## Work instruction
Skip every image and restate the data word for word.

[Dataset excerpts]
______

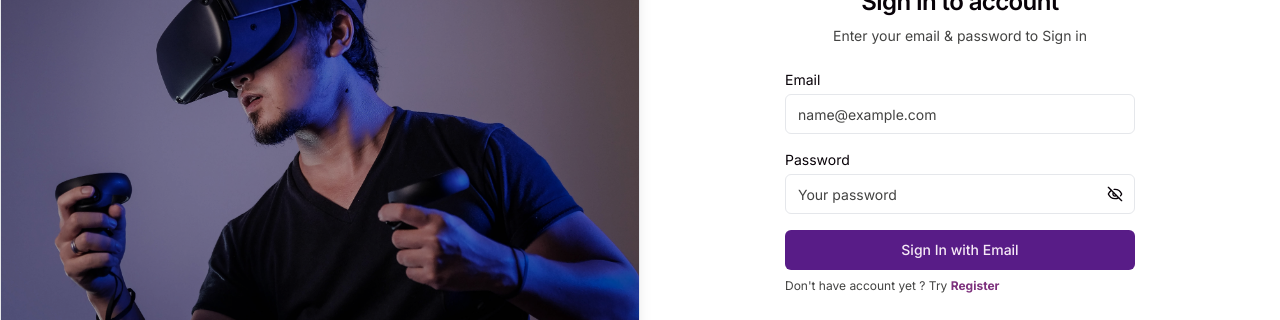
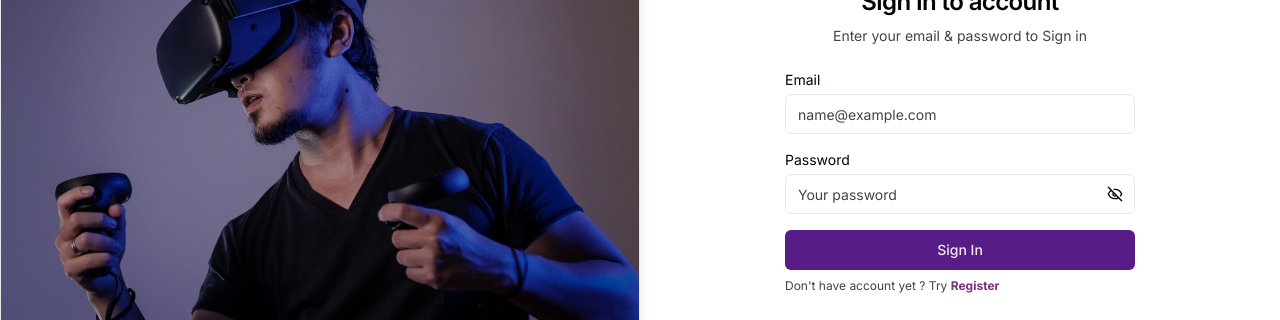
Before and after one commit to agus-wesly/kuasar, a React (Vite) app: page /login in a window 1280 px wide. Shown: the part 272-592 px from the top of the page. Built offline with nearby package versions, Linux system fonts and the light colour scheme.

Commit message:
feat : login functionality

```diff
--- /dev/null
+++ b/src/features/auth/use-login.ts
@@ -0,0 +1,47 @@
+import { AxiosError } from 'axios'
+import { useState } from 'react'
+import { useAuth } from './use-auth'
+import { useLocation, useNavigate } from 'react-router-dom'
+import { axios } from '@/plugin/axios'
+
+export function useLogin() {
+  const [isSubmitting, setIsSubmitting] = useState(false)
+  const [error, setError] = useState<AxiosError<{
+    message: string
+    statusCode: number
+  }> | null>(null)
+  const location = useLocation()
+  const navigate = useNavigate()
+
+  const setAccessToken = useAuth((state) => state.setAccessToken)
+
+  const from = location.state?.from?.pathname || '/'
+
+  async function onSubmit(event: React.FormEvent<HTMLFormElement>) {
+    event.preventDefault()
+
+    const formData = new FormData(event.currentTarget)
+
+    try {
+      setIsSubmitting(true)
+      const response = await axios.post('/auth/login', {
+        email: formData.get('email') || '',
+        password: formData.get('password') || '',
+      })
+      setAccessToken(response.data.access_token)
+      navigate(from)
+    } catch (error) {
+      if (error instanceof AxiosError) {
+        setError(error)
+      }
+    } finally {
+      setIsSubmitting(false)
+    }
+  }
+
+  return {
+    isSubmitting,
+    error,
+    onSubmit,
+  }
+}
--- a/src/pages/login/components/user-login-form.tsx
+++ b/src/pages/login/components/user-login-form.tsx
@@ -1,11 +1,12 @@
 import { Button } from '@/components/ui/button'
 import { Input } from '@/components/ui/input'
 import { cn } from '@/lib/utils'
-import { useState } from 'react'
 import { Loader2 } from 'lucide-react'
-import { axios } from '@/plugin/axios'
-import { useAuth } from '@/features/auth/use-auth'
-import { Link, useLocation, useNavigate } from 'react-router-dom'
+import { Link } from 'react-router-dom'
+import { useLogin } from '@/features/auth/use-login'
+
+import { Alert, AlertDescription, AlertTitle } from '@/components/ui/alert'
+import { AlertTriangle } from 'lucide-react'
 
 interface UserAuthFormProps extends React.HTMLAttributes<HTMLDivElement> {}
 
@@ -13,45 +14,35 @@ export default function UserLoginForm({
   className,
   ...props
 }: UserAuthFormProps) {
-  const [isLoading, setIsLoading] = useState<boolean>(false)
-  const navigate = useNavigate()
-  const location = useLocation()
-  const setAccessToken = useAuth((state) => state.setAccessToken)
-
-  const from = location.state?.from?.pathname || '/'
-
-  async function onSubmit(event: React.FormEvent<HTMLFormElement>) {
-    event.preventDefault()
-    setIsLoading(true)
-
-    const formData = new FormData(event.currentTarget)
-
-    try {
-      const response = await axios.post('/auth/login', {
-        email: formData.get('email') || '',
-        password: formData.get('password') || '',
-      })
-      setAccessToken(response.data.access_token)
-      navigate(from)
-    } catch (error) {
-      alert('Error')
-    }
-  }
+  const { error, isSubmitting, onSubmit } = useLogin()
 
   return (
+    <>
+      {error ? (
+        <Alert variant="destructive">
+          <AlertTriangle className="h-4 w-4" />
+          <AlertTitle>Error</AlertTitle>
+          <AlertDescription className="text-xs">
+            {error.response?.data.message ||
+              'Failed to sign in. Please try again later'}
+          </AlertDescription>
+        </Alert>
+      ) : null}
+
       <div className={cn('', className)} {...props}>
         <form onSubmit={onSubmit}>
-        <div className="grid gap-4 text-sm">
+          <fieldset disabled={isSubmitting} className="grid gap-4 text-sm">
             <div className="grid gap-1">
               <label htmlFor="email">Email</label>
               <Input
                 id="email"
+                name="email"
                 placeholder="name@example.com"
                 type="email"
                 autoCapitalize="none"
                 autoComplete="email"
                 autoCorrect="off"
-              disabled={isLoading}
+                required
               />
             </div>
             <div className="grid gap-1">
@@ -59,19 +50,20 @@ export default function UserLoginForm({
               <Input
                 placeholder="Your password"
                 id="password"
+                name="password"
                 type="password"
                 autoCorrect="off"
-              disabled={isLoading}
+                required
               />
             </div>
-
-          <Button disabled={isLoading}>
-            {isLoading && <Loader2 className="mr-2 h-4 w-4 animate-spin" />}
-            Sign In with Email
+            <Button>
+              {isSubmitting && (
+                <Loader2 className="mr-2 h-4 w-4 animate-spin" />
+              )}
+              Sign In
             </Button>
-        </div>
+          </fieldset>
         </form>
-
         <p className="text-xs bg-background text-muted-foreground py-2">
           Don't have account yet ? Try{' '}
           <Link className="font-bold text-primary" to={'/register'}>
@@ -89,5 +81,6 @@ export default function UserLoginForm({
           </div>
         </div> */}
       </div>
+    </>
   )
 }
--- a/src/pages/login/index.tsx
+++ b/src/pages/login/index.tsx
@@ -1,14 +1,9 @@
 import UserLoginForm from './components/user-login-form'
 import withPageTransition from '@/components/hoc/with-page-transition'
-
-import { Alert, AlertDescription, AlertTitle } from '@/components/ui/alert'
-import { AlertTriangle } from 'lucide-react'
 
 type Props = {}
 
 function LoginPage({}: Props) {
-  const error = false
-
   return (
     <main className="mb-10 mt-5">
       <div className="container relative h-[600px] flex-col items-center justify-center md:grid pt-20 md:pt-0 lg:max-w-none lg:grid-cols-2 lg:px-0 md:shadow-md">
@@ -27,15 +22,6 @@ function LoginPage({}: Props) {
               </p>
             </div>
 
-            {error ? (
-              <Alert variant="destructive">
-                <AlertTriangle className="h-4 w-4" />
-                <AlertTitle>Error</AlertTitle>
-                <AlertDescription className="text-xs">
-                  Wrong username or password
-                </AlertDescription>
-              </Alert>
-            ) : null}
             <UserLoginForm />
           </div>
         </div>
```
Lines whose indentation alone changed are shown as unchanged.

______

## Reply to the exercise
Before and after one commit to agus-wesly/kuasar, a React (Vite) app: page /login in a window 1280 px wide. Shown: the part 272-592 px from the top of the page. Built offline with nearby package versions, Linux system fonts and the light colour scheme.

Commit message:
feat : login functionality

```diff
--- /dev/null
+++ b/src/features/auth/use-login.ts
@@ -0,0 +1,47 @@
+import { AxiosError } from 'axios'
+import { useState } from 'react'
+import { useAuth } from './use-auth'
+import { useLocation, useNavigate } from 'react-router-dom'
+import { axios } from '@/plugin/axios'
+
+export function useLogin() {
+  const [isSubmitting, setIsSubmitting] = useState(false)
+  const [error, setError] = useState<AxiosError<{
+    message: string
+    statusCode: number
+  }> | null>(null)
+  const location = useLocation()
+  const navigate = useNavigate()
+
+  const setAccessToken = useAuth((state) => state.setAccessToken)
+
+  const from = location.state?.from?.pathname || '/'
+
+  async function onSubmit(event: React.FormEvent<HTMLFormElement>) {
+    event.preventDefault()
+
+    const formData = new FormData(event.currentTarget)
+
+    try {
+      setIsSubmitting(true)
+      const response = await axios.post('/auth/login', {
+        email: formData.get('email') || '',
+        password: formData.get('password') || '',
+      })
+      setAccessToken(response.data.access_token)
+      navigate(from)
+    } catch (error) {
+      if (error instanceof AxiosError) {
+        setError(error)
+      }
+    } finally {
+      setIsSubmitting(false)
+    }
+  }
+
+  return {
+    isSubmitting,
+    error,
+    onSubmit,
+  }
+}
--- a/src/pages/login/components/user-login-form.tsx
+++ b/src/pages/login/components/user-login-form.tsx
@@ -1,11 +1,12 @@
 import { Button } from '@/components/ui/button'
 import { Input } from '@/components/ui/input'
 import { cn } from '@/lib/utils'
-import { useState } from 'react'
 import { Loader2 } from 'lucide-react'
-import { axios } from '@/plugin/axios'
-import { useAuth } from '@/features/auth/use-auth'
-import { Link, useLocation, useNavigate } from 'react-router-dom'
+import { Link } from 'react-router-dom'
+import { useLogin } from '@/features/auth/use-login'
+
+import { Alert, AlertDescription, AlertTitle } from '@/components/ui/alert'
+import { AlertTriangle } from 'lucide-react'
 
 interface UserAuthFormProps extends React.HTMLAttributes<HTMLDivElement> {}
 
@@ -13,45 +14,35 @@ export default function UserLoginForm({
   className,
   ...props
 }: UserAuthFormProps) {
-  const [isLoading, setIsLoading] = useState<boolean>(false)
-  const navigate = useNavigate()
-  const location = useLocation()
-  const setAccessToken = useAuth((state) => state.setAccessToken)
-
-  const from = location.state?.from?.pathname || '/'
-
-  async function onSubmit(event: React.FormEvent<HTMLFormElement>) {
-    event.preventDefault()
-    setIsLoading(true)
-
-    const formData = new FormData(event.currentTarget)
-
-    try {
-      const response = await axios.post('/auth/login', {
-        email: formData.get('email') || '',
-        password: formData.get('password') || '',
-      })
-      setAccessToken(response.data.access_token)
-      navigate(from)
-    } catch (error) {
-      alert('Error')
-    }
-  }
+  const { error, isSubmitting, onSubmit } = useLogin()
 
   return (
+    <>
+      {error ? (
+        <Alert variant="destructive">
+          <AlertTriangle className="h-4 w-4" />
+          <AlertTitle>Error</AlertTitle>
+          <AlertDescription className="text-xs">
+            {error.response?.data.message ||
+              'Failed to sign in. Please try again later'}
+          </AlertDescription>
+        </Alert>
+      ) : null}
+
       <div className={cn('', className)} {...props}>
         <form onSubmit={onSubmit}>
-        <div className="grid gap-4 text-sm">
+          <fieldset disabled={isSubmitting} className="grid gap-4 text-sm">
             <div className="grid gap-1">
               <label htmlFor="email">Email</label>
               <Input
                 id="email"
+                name="email"
                 placeholder="name@example.com"
                 type="email"
                 autoCapitalize="none"
                 autoComplete="email"
                 autoCorrect="off"
-              disabled={isLoading}
+                required
               />
             </div>
             <div className="grid gap-1">
@@ -59,19 +50,20 @@ export default function UserLoginForm({
               <Input
                 placeholder="Your password"
                 id="password"
+                name="password"
                 type="password"
                 autoCorrect="off"
-              disabled={isLoading}
+                required
               />
             </div>
-
-          <Button disabled={isLoading}>
-            {isLoading && <Loader2 className="mr-2 h-4 w-4 animate-spin" />}
-            Sign In with Email
+            <Button>
+              {isSubmitting && (
+                <Loader2 className="mr-2 h-4 w-4 animate-spin" />
+              )}
+              Sign In
             </Button>
-        </div>
+          </fieldset>
         </form>
-
         <p className="text-xs bg-background text-muted-foreground py-2">
           Don't have account yet ? Try{' '}
           <Link className="font-bold text-primary" to={'/register'}>
@@ -89,5 +81,6 @@ export default function UserLoginForm({
           </div>
         </div> */}
       </div>
+    </>
   )
 }
--- a/src/pages/login/index.tsx
+++ b/src/pages/login/index.tsx
@@ -1,14 +1,9 @@
 import UserLoginForm from './components/user-login-form'
 import withPageTransition from '@/components/hoc/with-page-transition'
-
-import { Alert, AlertDescription, AlertTitle } from '@/components/ui/alert'
-import { AlertTriangle } from 'lucide-react'
 
 type Props = {}
 
 function LoginPage({}: Props) {
-  const error = false
-
   return (
     <main className="mb-10 mt-5">
       <div className="container relative h-[600px] flex-col items-center justify-center md:grid pt-20 md:pt-0 lg:max-w-none lg:grid-cols-2 lg:px-0 md:shadow-md">
@@ -27,15 +22,6 @@ function LoginPage({}: Props) {
               </p>
             </div>
 
-            {error ? (
-              <Alert variant="destructive">
-                <AlertTriangle className="h-4 w-4" />
-                <AlertTitle>Error</AlertTitle>
-                <AlertDescription className="text-xs">
-                  Wrong username or password
-                </AlertDescription>
-              </Alert>
-            ) : null}
             <UserLoginForm />
           </div>
         </div>
```
Lines whose indentation alone changed are shown as unchanged.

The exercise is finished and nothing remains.